Return to search

James: “We’re not in the business of playing the market”

The Blackstone Group’s president says accelerating disposition and investment activity is part of its “buy it, fix it, sell it” approach to its property business, not a timing of market cycles.


New real estate investment activity is booming at The Blackstone Group, which invested or committed $8.4 billion through its property business during the first nine months of 2013 alone, outpacing realizations by a margin of nearly 2 to 1. There is “speculation that we are somehow calling a market top in real estate,” said Tony James, the firm’s president, in an earnings call with reporters yesterday. He added that the firm’s robust investment volume, which exceeded year-to-date disposition activity of $4.6 billion, refuted that assumption.

“We’re not in the business of playing the market and market cycles,” said James. “We don’t have to do that because we have an easier business, if you will. It’s pretty obvious when assets are troubled and it’s pretty obvious how to fix them, if you have the capital and expertise to do it. And once they’re fixed, you sell them.”

Noting that investments and dispositions in real estate were fundamentally cyclical, James said that Blackstone’s real estate team has been aggressively investing money in real estate for the past two-and-a-half years, but it had invested very little in the years prior. Meanwhile, the firm had very few dispositions in real estate until fairly recently.

“Right now, I think the market is in reasonable balance,” James said. “We’re putting a lot of money out, but we’re also taking some off the table. So, I think that there’s value to be had on the buy side, and it’s a reasonable time to start exiting.” 

James, however, stressed that Blackstone’s plans to take a number of its real estate platforms – including the retail-focused Brixmor – public should not be viewed as exits in the near term. “You can’t look at IPOs as exits for us,” he said. “You can look at it as the appetizer before the meal.”  

Typically, Blackstone doesn’t sell shares at the IPO, retaining its ownership for a few years after the company is taken public. “So the actual exit, even when you have a spate of IPOs, is two or three years out,” James added. 

James explained that it was “inexorable” that high investment activity eventually would lead to high disposition activity, noting that the pace of acquisitions remained strong but had shifted somewhat. “Europe has been picking up and really has been very, very active,” he said. “We got active first in the US and Europe was pretty quiet, but now Europe has been ‘rockin’.”

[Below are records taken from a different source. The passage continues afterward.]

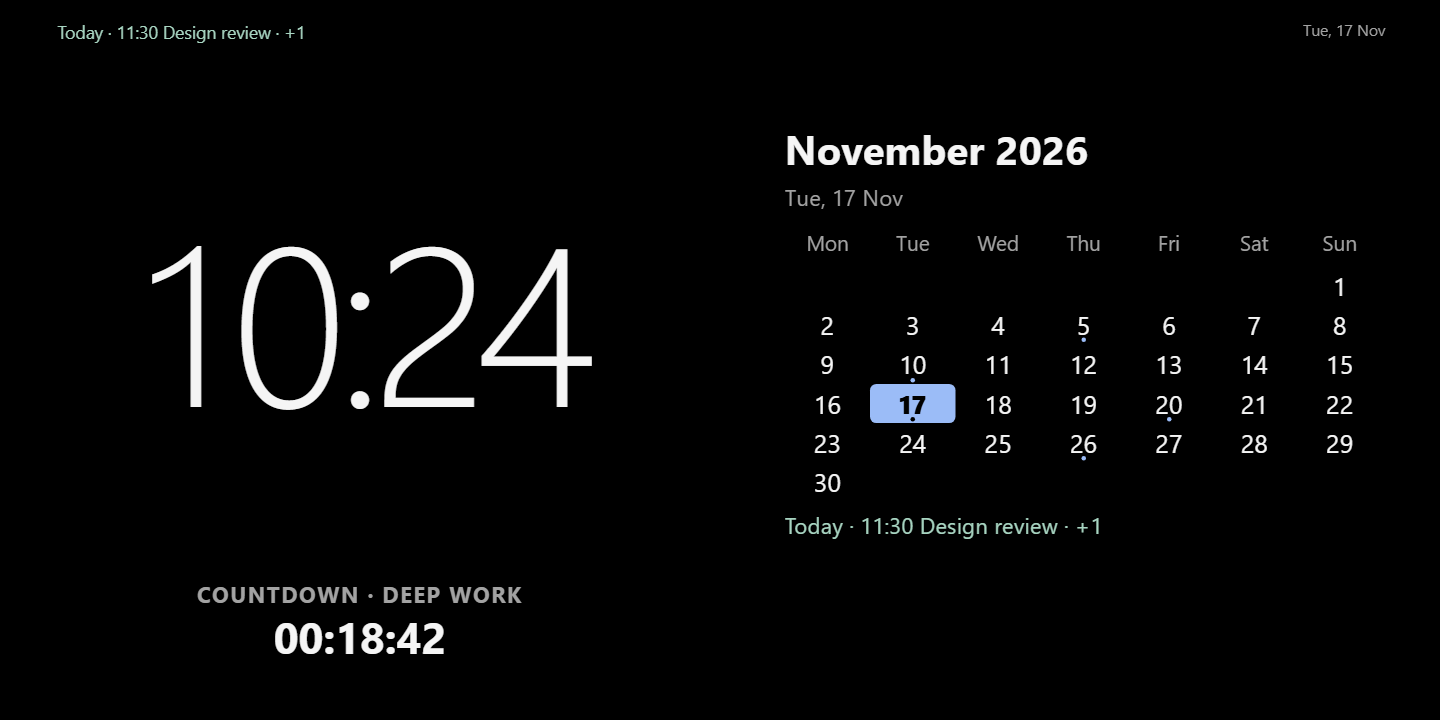
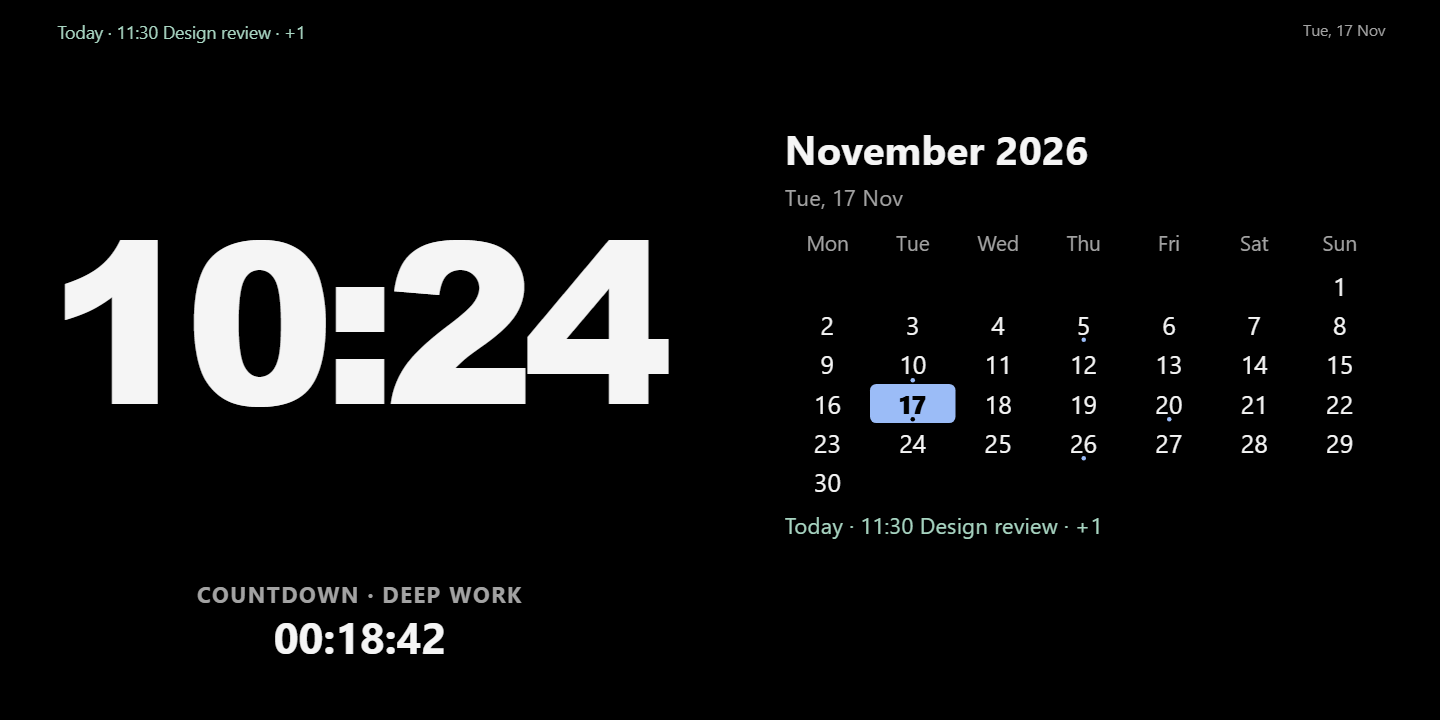
Updated Readme FIle

Changed region(s): [[0.0312, 0.3361, 0.4688, 0.5806]]

diff --git a/README.md b/README.md
@@ -15,15 +15,15 @@
 
 ## AMOLED Minimal
 
-![AMOLED Minimal Standby dashboard with a slim digital clock, 18-minute countdown, and November calendar with marked event days.](docs/screenshots/standby-amoled.png)
+![AMOLED Minimal Standby dashboard with the Modern Digital clock face, an 18-minute countdown, and November calendar with marked event days.](docs/screenshots/standby-amoled.png)
 
-True black, a slim clock face, and a month at a glance.
+True black, the Modern Digital clock face, and a month at a glance.
 
 ## Dark Fantasy RPG
 
-![Dark Fantasy RPG Standby dashboard with a large serif clock, compact countdown, and Studio Projects at 50 percent completion.](docs/screenshots/standby-rpg.png)
+![Dark Fantasy RPG Standby dashboard with the Fantasy Pixel clock face, a compact countdown, and Studio Projects at 50 percent completion.](docs/screenshots/standby-rpg.png)
 
-Bronze framing and an active quest list with its own progress bar.
+Bronze framing, the Fantasy Pixel clock face, and an active quest list with its own progress bar.
 
 ## Features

Blackstone also has been pushing ahead in Asia, where it is raising its first real estate opportunity fund focused on the region. The firm collected an additional $300 million in a second closing for Blackstone Real Estate Partners (BREP) Asia during the third quarter, bringing its total tally for the fund to $1.8 billion. Blackstone held a first closing of $1.5 billion for the vehicle in June.

The fund, which made its first investment in July, currently is generating a net internal rate of return of 207 percent, according to Blackstone’s third quarter earnings report. James attributed the success of the vehicle thus far to the scarcity of other pan-Asian funds in the market and capital dislocations in the region.  “Capital has fled from these Asian countries, and lenders have pulled in their horns,” said James. “So all of a sudden, we can buy growing assets at less than physical replacement costs in economies that are booming, at least by Western standards.”

While investors typically experience a J-curve investing in funds, seeing negative returns while paying management fees on uninvested capital then seeing returns turn positive as the investments mature, that has been less of an issue with BREP Asia, James noted. “There’s much going on in Asia, that fund already is something like 30 percent invested,” he said. “The J-curve is evaporating fast.”

Blackstone’s real estate business recorded economic net income of $414 million during the third quarter, a 43 percent increase from the same period one year ago. Property accounted for nearly 65 percent of the firm’s overall economic net income, which was $640 million, up 49 percent from the same period last year on the back of strong growth in fee revenues and favorable performance fees. 

Total assets under management (AUM) in real estate grew 29 percent from $53.5 billion during the third quarter of 2012 to $69 billion during the third quarter of 2013. Meanwhile, firm-wide AUM hit a new record of $248 billion, rising 21 percent year-over-year.